It appears that several dramas on the present subject had been written before Shakspeare attempted it. See the notes at the con. clusion of this play, which was first entered at Stationer's Hall by Andrew Wise, Oct. 20, 1597, under the title of The Tragedie of King Richard the Third, with the Death of the Duke of Clarence. Before this, viz. Aug. 15th, 1586, was entered, A tragical Report of King Richard the Third, a Ballad. It may be necessary to remark that the words, song, ballad, book, enterlude and play, were often synonymously used. Steevens.

This play was written, I imagine, in the same year in which it was first printed,-1597. The Legend of King Richard III, by Francis Seagars, was printed in the first edition of The Mirrour for Magistrates, 1559, and in that of 1575, and 1587, but Shak. speare does not appear to be indebted to it. In a subsequent edition of that book printed in 1610, the old legend was omitted, and a new one inserted, by Richard Nichols, who has very freely copied the play before us. In 1597, when this tragedy was pub lished, Nichols, as Mr. Warton has observed, was but thirteen years old. Hist. of Poetry, Vol. III, p. 267.

The real length of time in this piece is fourteen years; (not eight years, as Mr. Theobald supposed;) for the second scene commences with the funeral of King Henry VI, who, according to the received account, was murdered on the 21st of May, 1471. The imprisonment of Clarence, which is represented previously in the first scene, did not in fact take place till 1477-8.

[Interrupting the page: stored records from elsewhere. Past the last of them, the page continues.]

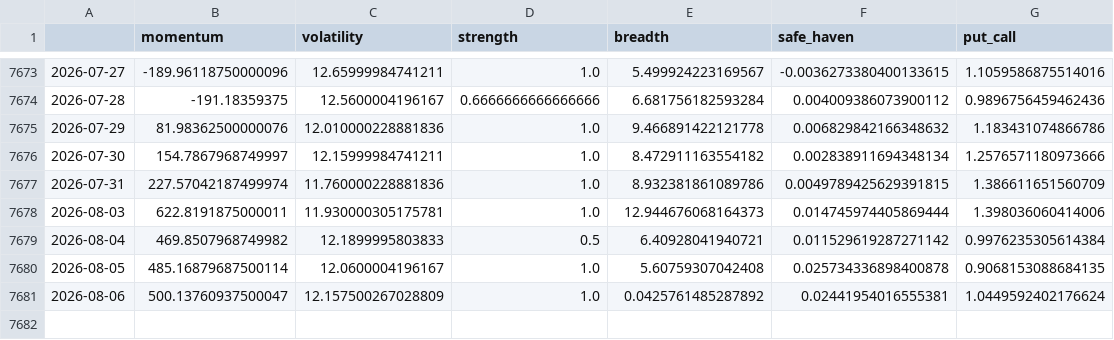
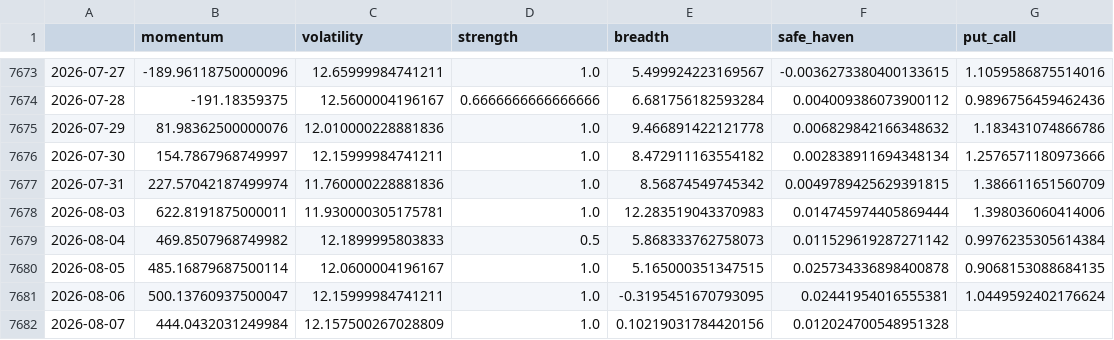
Before and after one commit to Sumanthputanemahesh/FEAR-AND-GREED-INDEX-INDIA, a CSV file: docs/data/india_fgi_components_raw.csv, drawn as a sheet; only a part is shown, gaps mark what is left out.

```diff
--- a/docs/data/india_fgi_components_raw.csv
+++ b/docs/data/india_fgi_components_raw.csv
@@ -7676,6 +7676,7 @@
 2026-07-30,154.7867968749997,12.15999984741211,1.0,8.472911163554182,0.002838911694348134,1.2576571180973666
-2026-07-31,227.57042187499974,11.760000228881836,1.0,8.932381861089786,0.0049789425629391815,1.386611651560709
-2026-08-03,622.8191875000011,11.930000305175781,1.0,12.944676068164373,0.014745974405869444,1.398036060414006
-2026-08-04,469.8507968749982,12.1899995803833,0.5,6.40928041940721,0.011529619287271142,0.9976235305614384
-2026-08-05,485.16879687500114,12.0600004196167,1.0,5.60759307042408,0.025734336898400878,0.9068153088684135
-2026-08-06,500.13760937500047,12.157500267028809,1.0,0.0425761485287892,0.02441954016555381,1.0449592402176624
+2026-07-31,227.57042187499974,11.760000228881836,1.0,8.56874549745342,0.0049789425629391815,1.386611651560709
+2026-08-03,622.8191875000011,11.930000305175781,1.0,12.283519043370983,0.014745974405869444,1.398036060414006
+2026-08-04,469.8507968749982,12.1899995803833,0.5,5.868333762758073,0.011529619287271142,0.9976235305614384
+2026-08-05,485.16879687500114,12.0600004196167,1.0,5.165000351347515,0.025734336898400878,0.9068153088684135
+2026-08-06,500.13760937500047,12.15999984741211,1.0,-0.3195451670793095,0.02441954016555381,1.0449592402176624
+2026-08-07,444.0432031249984,12.157500267028809,1.0,0.10219031784420156,0.012024700548951328,
```
Also changed, not shown: docs/data/india_fgi_core.csv, docs/data/india_fgi_extended.csv, 7 other files.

It has been since observed to me by Mr. Elderton, (who is of opinion that Richard was charged with this murder by the Lancastrian historians without any foundation) that "it appears on the face of the publick accounts allowed in the exchequer for the maintenance of King Henry and his numerous attendants in the Tower, that he lived to the 12th of June, which was twenty-two days after the time assigned for his pretended assassination; was exposed to the publick view in St. Paul's for some days, and interred at Chertsey with much solemnity, and at no inconsiderable expence." Malone.


King Edward the fourth.

Edward, prince of Wales, afterwards

king Edward V,

Richard, duke of York.

sons to the king.

George, duke of Clarence,

Richard, duke of Gloster, after- brothers to the king. wards king Richard III,

A young son of Clarence.

Henry, earl of Richmond, afterwards king Henry VII. Cardinal Bourchier, archbishop of Canterbury.

Thomas Rotheram, archbishop of York. John Morton, bishop of Ely.

Duke of Buckingham.

Duke of Norfolk: earl of Surrey, his son.
Earl Rivers, brother to king Edward's queen:
Marquis of Dorset, and lord Grey, her sons.

Earl of Oxford. Lord Hastings. Lord Stanley. Lord

Sir Thomas Vaughan. Sir Richard Ratcliff.
Sir William Catesby. Sir James Tyrrel.
Sir James Blount. Sir Walter Herbert.

Sir Robert Brakenbury, lieutenant of the Tower,
Christopher Urswick, a priest. Another priest.
Lord mayor of London. Sheriff of Wiltshire.

Elizabeth, queen of king Edward IV.
Margaret, widow of king Henry VI.

Duchess of York, mother to king Edward IV. Clarence,

and Gloster.

Lady Anne, widow of Edward prince of Wales, son to king Henry VI; afterwards married to the duke of Gloster.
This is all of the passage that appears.